Your objective
Of all the lines in this material, how many have the word "current"? Give only the number.

Exercise input
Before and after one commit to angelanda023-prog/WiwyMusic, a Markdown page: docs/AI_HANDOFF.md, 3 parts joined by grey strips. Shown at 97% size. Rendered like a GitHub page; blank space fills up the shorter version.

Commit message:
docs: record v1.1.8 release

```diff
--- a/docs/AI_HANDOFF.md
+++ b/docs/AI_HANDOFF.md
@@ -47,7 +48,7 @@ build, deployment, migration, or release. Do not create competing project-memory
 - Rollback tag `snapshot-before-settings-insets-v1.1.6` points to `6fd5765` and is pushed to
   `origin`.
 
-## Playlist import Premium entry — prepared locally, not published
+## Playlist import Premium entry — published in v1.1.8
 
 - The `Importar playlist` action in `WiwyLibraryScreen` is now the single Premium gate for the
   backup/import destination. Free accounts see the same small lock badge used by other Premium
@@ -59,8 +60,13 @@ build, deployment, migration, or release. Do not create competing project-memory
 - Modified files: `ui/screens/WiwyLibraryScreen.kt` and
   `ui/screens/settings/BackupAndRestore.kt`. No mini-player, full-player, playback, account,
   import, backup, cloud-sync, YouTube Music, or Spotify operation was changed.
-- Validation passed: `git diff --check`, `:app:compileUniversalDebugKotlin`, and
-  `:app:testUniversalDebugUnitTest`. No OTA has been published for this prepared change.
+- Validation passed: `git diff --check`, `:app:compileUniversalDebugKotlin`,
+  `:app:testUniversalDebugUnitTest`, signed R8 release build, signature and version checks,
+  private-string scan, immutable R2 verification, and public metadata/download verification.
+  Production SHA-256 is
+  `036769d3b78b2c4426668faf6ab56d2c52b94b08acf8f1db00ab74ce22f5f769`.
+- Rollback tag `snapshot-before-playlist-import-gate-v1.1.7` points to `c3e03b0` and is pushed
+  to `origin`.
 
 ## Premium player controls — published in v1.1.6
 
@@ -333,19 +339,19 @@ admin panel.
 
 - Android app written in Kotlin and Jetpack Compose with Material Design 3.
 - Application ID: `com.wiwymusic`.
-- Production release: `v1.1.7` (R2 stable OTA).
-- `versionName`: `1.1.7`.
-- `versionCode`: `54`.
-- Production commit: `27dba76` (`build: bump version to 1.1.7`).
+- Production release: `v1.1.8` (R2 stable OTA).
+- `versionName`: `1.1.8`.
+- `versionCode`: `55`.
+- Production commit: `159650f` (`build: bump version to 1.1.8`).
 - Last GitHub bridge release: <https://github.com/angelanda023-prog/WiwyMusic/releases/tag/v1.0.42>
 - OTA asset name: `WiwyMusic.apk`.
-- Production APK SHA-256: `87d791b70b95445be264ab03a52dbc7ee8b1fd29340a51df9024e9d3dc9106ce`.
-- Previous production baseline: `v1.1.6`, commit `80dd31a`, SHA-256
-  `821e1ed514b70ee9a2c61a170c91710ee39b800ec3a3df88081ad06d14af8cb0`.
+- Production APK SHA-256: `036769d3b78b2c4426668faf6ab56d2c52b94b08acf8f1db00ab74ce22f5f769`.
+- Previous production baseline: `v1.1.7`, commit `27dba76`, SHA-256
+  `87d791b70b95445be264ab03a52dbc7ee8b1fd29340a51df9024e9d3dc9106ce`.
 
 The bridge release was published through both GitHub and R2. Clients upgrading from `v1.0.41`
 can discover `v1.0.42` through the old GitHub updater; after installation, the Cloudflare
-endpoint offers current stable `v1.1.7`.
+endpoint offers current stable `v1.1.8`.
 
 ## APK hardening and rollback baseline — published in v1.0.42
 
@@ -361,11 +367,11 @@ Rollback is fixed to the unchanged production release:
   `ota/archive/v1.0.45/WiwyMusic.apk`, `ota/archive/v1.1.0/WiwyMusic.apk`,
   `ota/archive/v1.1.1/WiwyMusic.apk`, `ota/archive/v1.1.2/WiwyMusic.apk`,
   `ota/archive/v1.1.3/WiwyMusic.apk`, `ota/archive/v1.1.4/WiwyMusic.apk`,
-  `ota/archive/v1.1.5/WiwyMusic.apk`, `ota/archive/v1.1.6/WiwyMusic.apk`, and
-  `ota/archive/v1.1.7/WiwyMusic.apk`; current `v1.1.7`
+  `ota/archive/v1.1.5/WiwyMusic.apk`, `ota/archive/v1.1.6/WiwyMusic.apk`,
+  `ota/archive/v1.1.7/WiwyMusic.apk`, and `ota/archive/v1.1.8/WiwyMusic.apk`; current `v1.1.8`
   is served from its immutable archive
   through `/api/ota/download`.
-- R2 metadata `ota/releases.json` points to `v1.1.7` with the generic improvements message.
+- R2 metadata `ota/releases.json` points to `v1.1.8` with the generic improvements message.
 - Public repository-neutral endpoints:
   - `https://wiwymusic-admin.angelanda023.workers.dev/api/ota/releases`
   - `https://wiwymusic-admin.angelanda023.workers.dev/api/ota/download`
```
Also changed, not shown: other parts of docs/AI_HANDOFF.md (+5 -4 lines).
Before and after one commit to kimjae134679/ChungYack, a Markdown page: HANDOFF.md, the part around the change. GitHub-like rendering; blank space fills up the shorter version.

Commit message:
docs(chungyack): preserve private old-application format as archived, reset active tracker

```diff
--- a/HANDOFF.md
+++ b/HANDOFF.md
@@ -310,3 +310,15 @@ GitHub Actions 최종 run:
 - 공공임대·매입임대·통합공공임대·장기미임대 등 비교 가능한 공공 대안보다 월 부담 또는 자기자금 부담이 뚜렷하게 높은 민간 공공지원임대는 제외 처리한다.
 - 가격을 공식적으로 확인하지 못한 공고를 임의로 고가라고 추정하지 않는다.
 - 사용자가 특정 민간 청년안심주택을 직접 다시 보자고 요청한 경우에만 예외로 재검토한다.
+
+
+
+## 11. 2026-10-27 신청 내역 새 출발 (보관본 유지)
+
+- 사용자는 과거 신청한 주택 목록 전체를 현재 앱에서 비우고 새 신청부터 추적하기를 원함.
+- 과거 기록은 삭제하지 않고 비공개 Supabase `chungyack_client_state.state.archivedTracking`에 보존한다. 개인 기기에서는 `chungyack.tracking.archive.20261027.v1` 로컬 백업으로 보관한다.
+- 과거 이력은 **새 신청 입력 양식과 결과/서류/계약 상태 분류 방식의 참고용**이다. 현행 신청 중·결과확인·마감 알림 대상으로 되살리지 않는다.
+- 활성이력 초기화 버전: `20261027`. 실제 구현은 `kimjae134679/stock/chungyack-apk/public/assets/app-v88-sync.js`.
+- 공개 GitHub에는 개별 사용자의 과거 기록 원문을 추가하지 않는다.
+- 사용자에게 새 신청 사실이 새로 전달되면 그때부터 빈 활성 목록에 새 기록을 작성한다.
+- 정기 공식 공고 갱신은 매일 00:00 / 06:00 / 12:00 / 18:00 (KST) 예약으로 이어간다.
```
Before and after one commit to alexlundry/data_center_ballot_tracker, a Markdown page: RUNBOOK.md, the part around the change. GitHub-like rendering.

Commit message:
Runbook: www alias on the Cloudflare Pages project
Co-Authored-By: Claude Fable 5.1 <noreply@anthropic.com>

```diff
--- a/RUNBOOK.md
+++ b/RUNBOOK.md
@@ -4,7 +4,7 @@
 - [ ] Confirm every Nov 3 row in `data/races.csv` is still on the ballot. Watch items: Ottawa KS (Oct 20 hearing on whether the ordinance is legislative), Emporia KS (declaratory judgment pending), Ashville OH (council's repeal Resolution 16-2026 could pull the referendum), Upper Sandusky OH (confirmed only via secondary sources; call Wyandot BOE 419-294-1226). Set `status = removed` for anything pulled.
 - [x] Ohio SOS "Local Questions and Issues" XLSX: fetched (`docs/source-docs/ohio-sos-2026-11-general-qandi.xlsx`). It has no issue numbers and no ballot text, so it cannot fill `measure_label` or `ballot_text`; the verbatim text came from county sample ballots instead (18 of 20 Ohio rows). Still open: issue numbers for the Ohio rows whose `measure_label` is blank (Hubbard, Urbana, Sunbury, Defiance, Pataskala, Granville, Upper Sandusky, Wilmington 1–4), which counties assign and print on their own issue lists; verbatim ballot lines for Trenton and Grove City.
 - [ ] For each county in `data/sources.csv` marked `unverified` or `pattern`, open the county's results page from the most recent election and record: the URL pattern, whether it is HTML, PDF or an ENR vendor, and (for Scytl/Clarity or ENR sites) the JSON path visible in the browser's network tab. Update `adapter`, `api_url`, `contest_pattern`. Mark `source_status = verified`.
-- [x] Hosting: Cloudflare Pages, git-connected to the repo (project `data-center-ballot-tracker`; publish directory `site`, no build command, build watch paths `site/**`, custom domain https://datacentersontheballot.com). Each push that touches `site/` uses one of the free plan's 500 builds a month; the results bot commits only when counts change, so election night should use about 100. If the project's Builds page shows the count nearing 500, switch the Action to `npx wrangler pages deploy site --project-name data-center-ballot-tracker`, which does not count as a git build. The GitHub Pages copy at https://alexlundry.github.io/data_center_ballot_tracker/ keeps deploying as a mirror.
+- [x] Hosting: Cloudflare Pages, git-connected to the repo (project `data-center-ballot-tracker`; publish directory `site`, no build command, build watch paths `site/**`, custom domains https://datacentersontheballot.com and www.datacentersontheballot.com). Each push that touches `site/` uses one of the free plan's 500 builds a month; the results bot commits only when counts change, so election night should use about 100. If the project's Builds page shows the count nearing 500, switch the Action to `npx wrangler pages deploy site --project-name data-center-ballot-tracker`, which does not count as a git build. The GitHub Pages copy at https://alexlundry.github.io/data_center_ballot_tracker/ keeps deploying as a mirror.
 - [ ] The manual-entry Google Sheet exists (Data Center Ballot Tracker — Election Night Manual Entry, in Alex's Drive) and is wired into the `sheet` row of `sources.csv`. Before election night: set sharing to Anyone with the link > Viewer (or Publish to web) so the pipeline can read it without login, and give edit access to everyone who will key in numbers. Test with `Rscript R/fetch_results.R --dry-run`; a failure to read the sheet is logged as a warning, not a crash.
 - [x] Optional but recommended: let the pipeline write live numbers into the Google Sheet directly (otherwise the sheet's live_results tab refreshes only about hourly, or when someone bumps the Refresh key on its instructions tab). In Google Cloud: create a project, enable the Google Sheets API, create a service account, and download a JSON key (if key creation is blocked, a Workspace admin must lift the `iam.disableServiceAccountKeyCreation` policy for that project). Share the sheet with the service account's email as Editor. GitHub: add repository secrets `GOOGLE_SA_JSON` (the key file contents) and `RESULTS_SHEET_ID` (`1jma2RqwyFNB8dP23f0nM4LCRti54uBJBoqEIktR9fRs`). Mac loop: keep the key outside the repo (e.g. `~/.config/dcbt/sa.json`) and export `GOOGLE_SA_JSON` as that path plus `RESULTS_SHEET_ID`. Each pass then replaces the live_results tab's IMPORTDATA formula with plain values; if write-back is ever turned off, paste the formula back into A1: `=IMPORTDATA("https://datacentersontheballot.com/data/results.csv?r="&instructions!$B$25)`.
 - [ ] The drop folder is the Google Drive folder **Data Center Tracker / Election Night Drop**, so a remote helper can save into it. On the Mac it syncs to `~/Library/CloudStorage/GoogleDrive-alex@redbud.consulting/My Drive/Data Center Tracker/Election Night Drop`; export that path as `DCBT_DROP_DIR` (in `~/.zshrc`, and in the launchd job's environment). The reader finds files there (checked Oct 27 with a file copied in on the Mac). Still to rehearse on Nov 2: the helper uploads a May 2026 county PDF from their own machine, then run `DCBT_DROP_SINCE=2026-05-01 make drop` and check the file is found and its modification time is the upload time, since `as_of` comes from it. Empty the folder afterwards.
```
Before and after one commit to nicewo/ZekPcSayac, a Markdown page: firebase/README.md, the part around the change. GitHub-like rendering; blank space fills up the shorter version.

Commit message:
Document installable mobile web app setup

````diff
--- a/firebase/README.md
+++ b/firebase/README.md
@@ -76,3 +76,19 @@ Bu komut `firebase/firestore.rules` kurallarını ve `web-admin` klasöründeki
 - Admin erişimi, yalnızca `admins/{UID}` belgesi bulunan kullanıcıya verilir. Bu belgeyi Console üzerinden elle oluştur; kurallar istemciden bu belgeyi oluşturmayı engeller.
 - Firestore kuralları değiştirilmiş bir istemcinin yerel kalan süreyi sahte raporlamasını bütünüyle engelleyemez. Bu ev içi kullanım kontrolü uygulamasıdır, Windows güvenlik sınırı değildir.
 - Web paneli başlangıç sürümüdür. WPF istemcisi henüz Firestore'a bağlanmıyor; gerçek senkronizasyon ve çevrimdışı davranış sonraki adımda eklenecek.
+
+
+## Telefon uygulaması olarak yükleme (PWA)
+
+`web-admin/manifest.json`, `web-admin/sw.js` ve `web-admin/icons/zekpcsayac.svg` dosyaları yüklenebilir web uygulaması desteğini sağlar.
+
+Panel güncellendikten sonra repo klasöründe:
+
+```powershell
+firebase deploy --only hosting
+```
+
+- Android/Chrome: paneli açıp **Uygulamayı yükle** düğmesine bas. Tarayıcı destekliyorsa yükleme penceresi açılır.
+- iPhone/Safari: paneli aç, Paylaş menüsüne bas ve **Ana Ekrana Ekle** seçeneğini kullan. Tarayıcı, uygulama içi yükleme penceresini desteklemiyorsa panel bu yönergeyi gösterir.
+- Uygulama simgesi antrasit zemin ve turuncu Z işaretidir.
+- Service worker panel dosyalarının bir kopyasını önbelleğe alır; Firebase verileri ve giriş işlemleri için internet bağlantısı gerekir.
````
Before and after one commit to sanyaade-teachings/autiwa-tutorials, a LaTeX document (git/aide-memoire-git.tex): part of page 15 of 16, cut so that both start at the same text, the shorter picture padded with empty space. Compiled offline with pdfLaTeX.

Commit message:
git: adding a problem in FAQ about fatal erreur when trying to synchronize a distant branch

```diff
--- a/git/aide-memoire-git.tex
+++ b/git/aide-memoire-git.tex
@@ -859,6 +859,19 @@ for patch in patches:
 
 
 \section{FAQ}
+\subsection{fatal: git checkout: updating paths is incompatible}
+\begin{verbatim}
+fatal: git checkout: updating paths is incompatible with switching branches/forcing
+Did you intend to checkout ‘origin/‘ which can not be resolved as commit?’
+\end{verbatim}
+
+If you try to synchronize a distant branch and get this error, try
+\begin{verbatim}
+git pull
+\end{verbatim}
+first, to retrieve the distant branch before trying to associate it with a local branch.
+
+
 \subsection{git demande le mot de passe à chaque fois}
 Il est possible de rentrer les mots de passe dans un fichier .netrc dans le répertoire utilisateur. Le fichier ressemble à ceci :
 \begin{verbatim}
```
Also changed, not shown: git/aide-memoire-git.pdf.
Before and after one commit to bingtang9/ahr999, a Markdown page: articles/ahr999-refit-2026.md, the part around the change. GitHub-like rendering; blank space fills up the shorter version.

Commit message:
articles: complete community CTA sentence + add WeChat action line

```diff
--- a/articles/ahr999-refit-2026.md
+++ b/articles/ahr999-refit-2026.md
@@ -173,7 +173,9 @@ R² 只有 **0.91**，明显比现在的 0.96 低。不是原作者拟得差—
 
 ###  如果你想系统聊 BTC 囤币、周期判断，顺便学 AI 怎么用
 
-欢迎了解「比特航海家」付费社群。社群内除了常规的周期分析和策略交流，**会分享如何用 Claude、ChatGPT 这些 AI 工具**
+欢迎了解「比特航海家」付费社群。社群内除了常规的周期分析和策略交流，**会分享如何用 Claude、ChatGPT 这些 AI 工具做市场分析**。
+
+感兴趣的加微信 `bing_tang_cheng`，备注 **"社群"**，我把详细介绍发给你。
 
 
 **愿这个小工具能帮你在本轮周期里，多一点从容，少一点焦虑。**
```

Answer to this exercise
4